Imagine a city where you don’t drive in loops looking for a parking spot because your car drops you off and scoots off to some location to wait, sort of like taxi holding pens at airports. Or maybe it is picked up by a robotic minder and carted off with other vehicles, like a row of shopping carts.
Inner-city parking lots could become parks. Traffic lights could be less common because hidden sensors in cars and streets coordinate traffic. And, yes, parking tickets could become a rarity since cars would be smart enough to know where they are not supposed to be.
As scientists and car companies forge ahead — many expect self-driving cars to become commonplace in the next decade — researchers, city planners and engineers are contemplating how city spaces could change if our cars start doing the driving for us. There are risks, of course: People might be more open to a longer daily commute, leading to even more urban sprawl.

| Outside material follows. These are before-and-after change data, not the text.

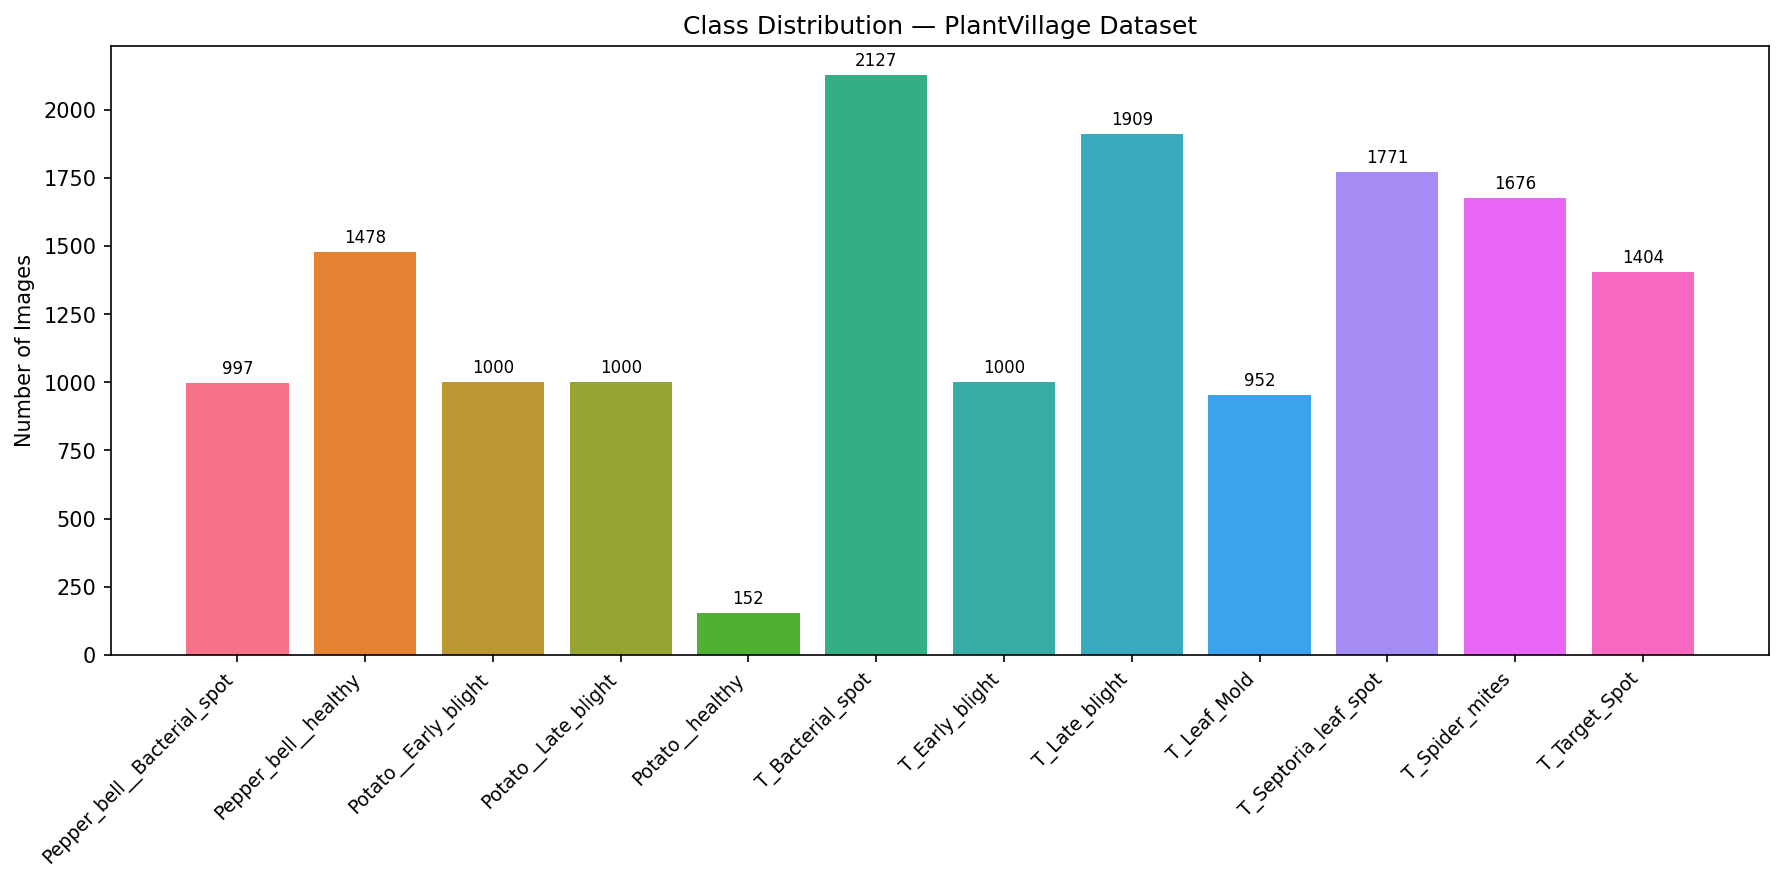
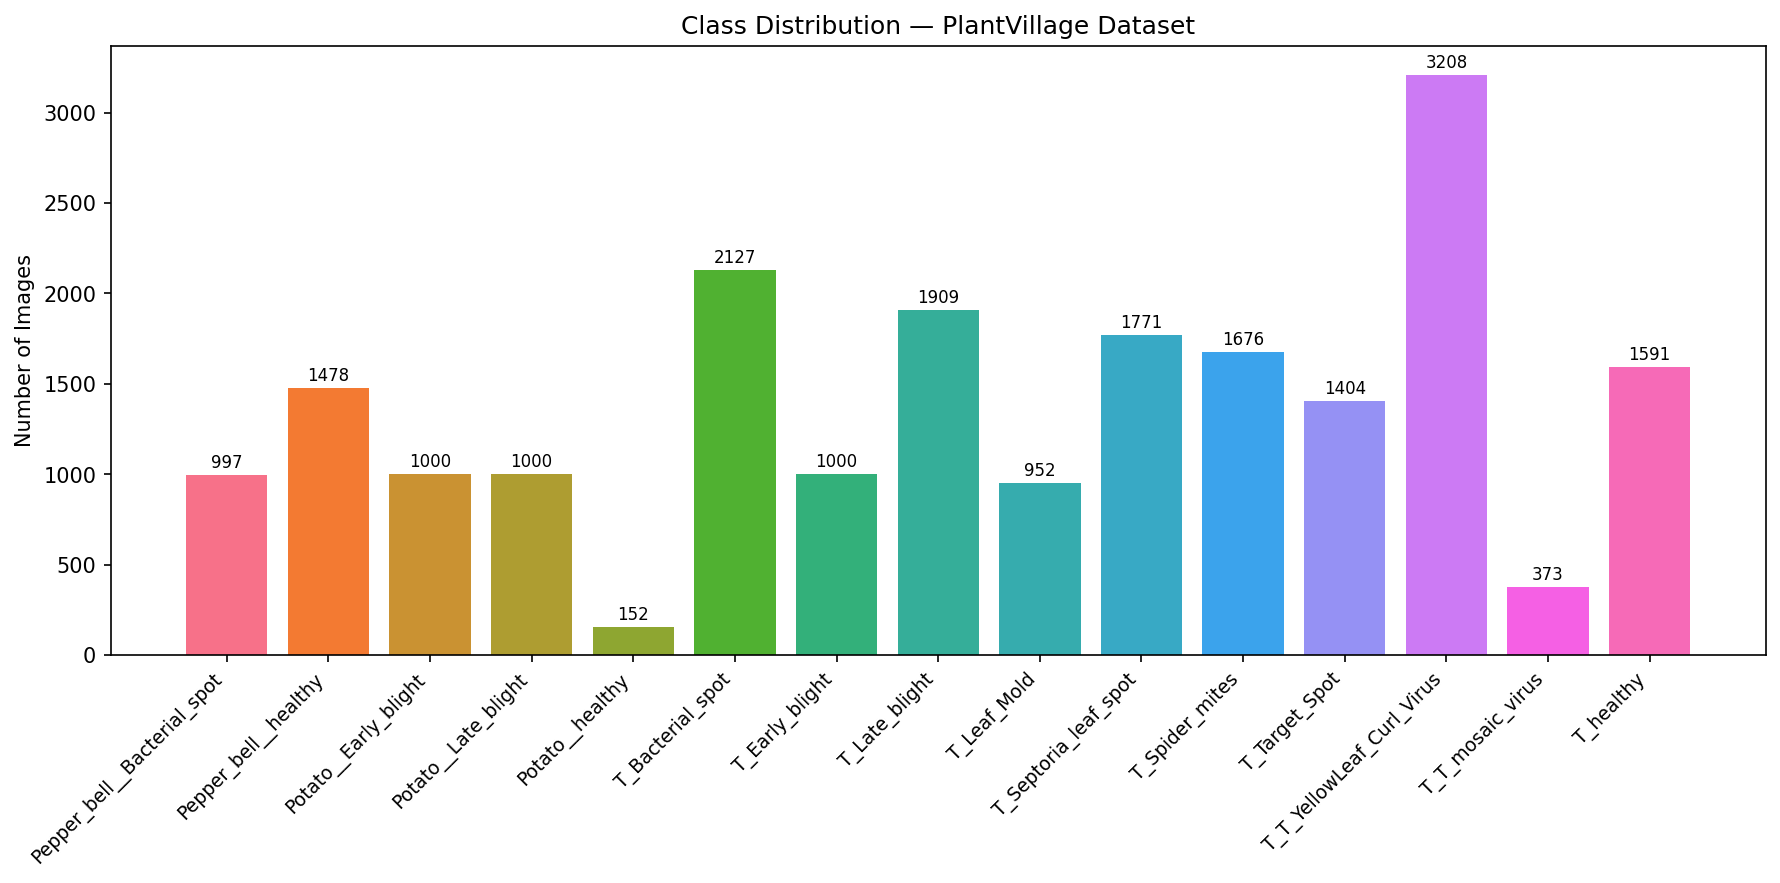
docs: update dataset info to 15 classes / 20,638 images; add CV results and training plots

diff --git a/README.md b/README.md
@@ -4,7 +4,7 @@ PV056 ML & DM Semestral Project (MUNI, 2026)
 
 ## Overview
 
-Plant disease classification using contrastive/triplet learning on the PlantVillage dataset (15,466 images, 12 classes).
+Plant disease classification using contrastive/triplet learning on the PlantVillage dataset (20,638 images, 15 classes).
 
 - **Subtask a**: Supervised classification with triplet loss + 5-fold CV (target: F1macro > 0.76)
 - **Subtask b**: Unknown disease detection — exclude `Tomato_Bacterial_spot`, detect it as unknown via Mahalanobis distance thresholding
@@ -73,7 +73,7 @@ scripts/
 
 ## Dataset
 
-PlantVillage subset — 12 classes:
+PlantVillage subset — 15 classes:
 
 | Class | Count |
 |-------|-------|
@@ -89,4 +89,7 @@ PlantVillage subset — 12 classes:
 | Tomato Septoria leaf spot | 1,771 |
 | Tomato Spider mites | 1,676 |
 | Tomato Target Spot | 1,404 |
-| **Total** | **15,466** |
+| Tomato YellowLeaf Curl Virus | 3,208 |
+| Tomato mosaic virus | 373 |
+| Tomato healthy | 1,591 |
+| **Total** | **20,638** |

diff --git a/CLAUDE.md b/CLAUDE.md
@@ -22,9 +22,10 @@ NVIDIA CUDA GPU available locally.
 
 ## Dataset
 
-PlantVillage at `data/PlantVillage/` — 12 classes, 15,466 images. Already gitignored.
+PlantVillage at `data/PlantVillage/` — 15 classes, 20,638 images. Already gitignored.
 - Smallest class: `Potato___healthy` (152 images)
-- Largest class: `Tomato_Bacterial_spot` (2,127 images) — this is the unknown class for subtask b
+- Largest class: `Tomato__Tomato_YellowLeaf__Curl_Virus` (3,208 images)
+- Unknown class for subtask b: `Tomato_Bacterial_spot` (2,127 images)
 - Class folder names use underscores/double-underscores inconsistently — always use `config.classes` list
 
 ## Architecture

It’s a fascinating exercise to imagine how everything would change if we didn’t have to manually drive our own cars, and traffic could become optimized. To a certain extent though, this feels like a “faster horse” kind of problem – we’re solving the problem of traffic through the lens of what exists today, not fundamentally redefining the job of transportation.